[Data]

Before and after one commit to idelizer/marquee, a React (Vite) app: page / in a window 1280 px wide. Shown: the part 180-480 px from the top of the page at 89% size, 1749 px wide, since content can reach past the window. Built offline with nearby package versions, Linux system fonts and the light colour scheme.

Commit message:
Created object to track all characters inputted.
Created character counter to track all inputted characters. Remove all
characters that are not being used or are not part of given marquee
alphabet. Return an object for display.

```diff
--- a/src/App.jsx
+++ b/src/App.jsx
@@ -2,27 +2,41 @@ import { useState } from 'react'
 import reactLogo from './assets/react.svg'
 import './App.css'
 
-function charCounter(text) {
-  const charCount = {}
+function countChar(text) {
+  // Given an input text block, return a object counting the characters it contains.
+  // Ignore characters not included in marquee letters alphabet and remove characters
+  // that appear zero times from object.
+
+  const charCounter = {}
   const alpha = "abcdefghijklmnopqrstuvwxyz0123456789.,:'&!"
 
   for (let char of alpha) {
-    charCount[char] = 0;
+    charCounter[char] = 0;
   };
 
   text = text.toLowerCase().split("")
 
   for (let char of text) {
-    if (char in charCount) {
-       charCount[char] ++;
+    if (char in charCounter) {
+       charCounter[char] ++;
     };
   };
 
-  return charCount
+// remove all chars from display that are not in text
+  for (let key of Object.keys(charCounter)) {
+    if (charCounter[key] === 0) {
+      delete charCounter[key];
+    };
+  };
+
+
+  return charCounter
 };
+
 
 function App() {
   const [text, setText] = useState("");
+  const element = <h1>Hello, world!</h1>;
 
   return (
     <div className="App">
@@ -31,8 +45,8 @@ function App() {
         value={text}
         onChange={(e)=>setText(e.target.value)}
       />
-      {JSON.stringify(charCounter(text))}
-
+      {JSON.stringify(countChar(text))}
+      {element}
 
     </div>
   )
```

[/Data]

What you are asked to do =>
In the records above, locate the lines holding the word "charCounter". Copy each of them.

Result for this exercise =>
-function charCounter(text) {
+  const charCounter = {}
+    charCounter[char] = 0;
+    if (char in charCounter) {
+       charCounter[char] ++;
+  for (let key of Object.keys(charCounter)) {
+    if (charCounter[key] === 0) {
+      delete charCounter[key];
+  return charCounter
-      {JSON.stringify(charCounter(text))}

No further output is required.